▸ Exercise directions: Give back every record exactly, with its pictures left out.

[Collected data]
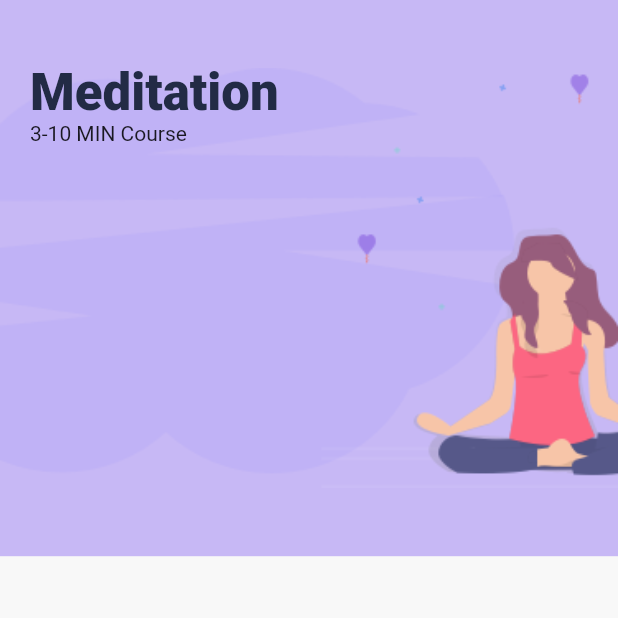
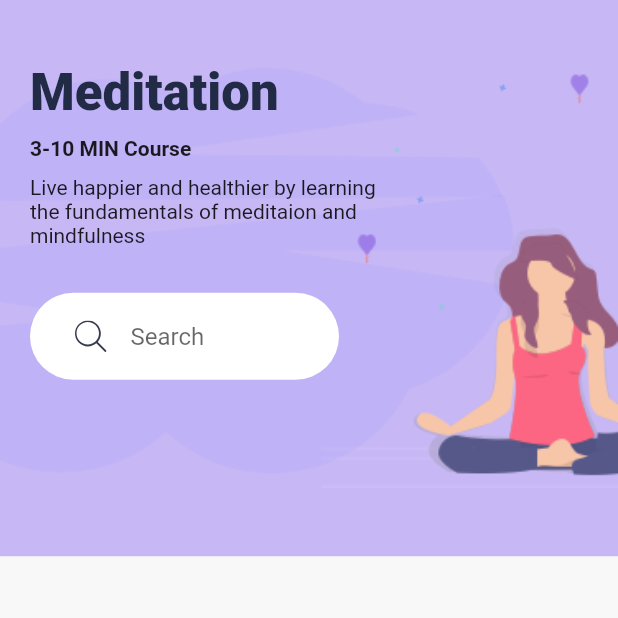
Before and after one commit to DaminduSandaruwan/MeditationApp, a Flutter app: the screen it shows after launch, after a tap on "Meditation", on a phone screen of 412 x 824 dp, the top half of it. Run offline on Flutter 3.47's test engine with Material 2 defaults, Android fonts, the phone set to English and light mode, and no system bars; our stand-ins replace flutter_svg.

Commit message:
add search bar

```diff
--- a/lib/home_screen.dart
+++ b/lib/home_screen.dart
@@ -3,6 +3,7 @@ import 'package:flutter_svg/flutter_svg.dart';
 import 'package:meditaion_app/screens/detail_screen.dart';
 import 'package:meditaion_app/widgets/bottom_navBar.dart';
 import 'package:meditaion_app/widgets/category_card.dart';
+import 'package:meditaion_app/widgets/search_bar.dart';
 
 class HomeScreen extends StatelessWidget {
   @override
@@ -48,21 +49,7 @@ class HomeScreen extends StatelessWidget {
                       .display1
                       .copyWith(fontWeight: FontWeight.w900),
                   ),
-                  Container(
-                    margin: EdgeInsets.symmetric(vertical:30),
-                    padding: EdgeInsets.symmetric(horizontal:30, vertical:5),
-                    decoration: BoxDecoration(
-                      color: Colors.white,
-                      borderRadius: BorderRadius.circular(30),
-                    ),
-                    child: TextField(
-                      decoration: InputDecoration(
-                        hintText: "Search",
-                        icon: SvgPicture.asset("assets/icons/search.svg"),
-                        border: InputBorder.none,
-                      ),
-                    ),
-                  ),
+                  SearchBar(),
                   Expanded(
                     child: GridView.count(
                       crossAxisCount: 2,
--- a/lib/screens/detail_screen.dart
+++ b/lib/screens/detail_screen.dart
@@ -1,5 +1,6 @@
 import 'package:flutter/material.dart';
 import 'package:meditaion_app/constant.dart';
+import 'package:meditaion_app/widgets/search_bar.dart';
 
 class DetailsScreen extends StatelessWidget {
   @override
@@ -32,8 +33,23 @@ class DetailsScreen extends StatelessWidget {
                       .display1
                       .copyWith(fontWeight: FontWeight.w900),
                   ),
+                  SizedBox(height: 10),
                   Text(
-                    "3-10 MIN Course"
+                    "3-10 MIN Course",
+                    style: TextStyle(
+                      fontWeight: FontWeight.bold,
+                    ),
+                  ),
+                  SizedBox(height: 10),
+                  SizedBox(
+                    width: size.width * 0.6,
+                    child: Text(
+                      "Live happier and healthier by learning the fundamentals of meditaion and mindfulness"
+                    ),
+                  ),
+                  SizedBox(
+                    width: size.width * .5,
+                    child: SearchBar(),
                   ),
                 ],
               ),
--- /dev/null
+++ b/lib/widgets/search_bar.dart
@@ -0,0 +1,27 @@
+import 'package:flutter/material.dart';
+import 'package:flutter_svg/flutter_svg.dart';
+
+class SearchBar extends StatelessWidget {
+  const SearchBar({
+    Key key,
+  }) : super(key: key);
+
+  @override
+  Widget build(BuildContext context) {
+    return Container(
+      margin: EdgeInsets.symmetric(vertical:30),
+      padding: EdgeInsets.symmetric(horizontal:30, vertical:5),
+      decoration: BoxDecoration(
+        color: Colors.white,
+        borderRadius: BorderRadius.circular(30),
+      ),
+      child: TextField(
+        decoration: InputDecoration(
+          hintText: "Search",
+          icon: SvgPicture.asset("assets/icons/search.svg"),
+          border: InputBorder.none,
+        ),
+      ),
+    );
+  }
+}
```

▸ Response for this exercise:
Before and after one commit to DaminduSandaruwan/MeditationApp, a Flutter app: the screen it shows after launch, after a tap on "Meditation", on a phone screen of 412 x 824 dp, the top half of it. Run offline on Flutter 3.47's test engine with Material 2 defaults, Android fonts, the phone set to English and light mode, and no system bars; our stand-ins replace flutter_svg.

Commit message:
add search bar

```diff
--- a/lib/home_screen.dart
+++ b/lib/home_screen.dart
@@ -3,6 +3,7 @@ import 'package:flutter_svg/flutter_svg.dart';
 import 'package:meditaion_app/screens/detail_screen.dart';
 import 'package:meditaion_app/widgets/bottom_navBar.dart';
 import 'package:meditaion_app/widgets/category_card.dart';
+import 'package:meditaion_app/widgets/search_bar.dart';
 
 class HomeScreen extends StatelessWidget {
   @override
@@ -48,21 +49,7 @@ class HomeScreen extends StatelessWidget {
                       .display1
                       .copyWith(fontWeight: FontWeight.w900),
                   ),
-                  Container(
-                    margin: EdgeInsets.symmetric(vertical:30),
-                    padding: EdgeInsets.symmetric(horizontal:30, vertical:5),
-                    decoration: BoxDecoration(
-                      color: Colors.white,
-                      borderRadius: BorderRadius.circular(30),
-                    ),
-                    child: TextField(
-                      decoration: InputDecoration(
-                        hintText: "Search",
-                        icon: SvgPicture.asset("assets/icons/search.svg"),
-                        border: InputBorder.none,
-                      ),
-                    ),
-                  ),
+                  SearchBar(),
                   Expanded(
                     child: GridView.count(
                       crossAxisCount: 2,
--- a/lib/screens/detail_screen.dart
+++ b/lib/screens/detail_screen.dart
@@ -1,5 +1,6 @@
 import 'package:flutter/material.dart';
 import 'package:meditaion_app/constant.dart';
+import 'package:meditaion_app/widgets/search_bar.dart';
 
 class DetailsScreen extends StatelessWidget {
   @override
@@ -32,8 +33,23 @@ class DetailsScreen extends StatelessWidget {
                       .display1
                       .copyWith(fontWeight: FontWeight.w900),
                   ),
+                  SizedBox(height: 10),
                   Text(
-                    "3-10 MIN Course"
+                    "3-10 MIN Course",
+                    style: TextStyle(
+                      fontWeight: FontWeight.bold,
+                    ),
+                  ),
+                  SizedBox(height: 10),
+                  SizedBox(
+                    width: size.width * 0.6,
+                    child: Text(
+                      "Live happier and healthier by learning the fundamentals of meditaion and mindfulness"
+                    ),
+                  ),
+                  SizedBox(
+                    width: size.width * .5,
+                    child: SearchBar(),
                   ),
                 ],
               ),
--- /dev/null
+++ b/lib/widgets/search_bar.dart
@@ -0,0 +1,27 @@
+import 'package:flutter/material.dart';
+import 'package:flutter_svg/flutter_svg.dart';
+
+class SearchBar extends StatelessWidget {
+  const SearchBar({
+    Key key,
+  }) : super(key: key);
+
+  @override
+  Widget build(BuildContext context) {
+    return Container(
+      margin: EdgeInsets.symmetric(vertical:30),
+      padding: EdgeInsets.symmetric(horizontal:30, vertical:5),
+      decoration: BoxDecoration(
+        color: Colors.white,
+        borderRadius: BorderRadius.circular(30),
+      ),
+      child: TextField(
+        decoration: InputDecoration(
+          hintText: "Search",
+          icon: SvgPicture.asset("assets/icons/search.svg"),
+          border: InputBorder.none,
+        ),
+      ),
+    );
+  }
+}
```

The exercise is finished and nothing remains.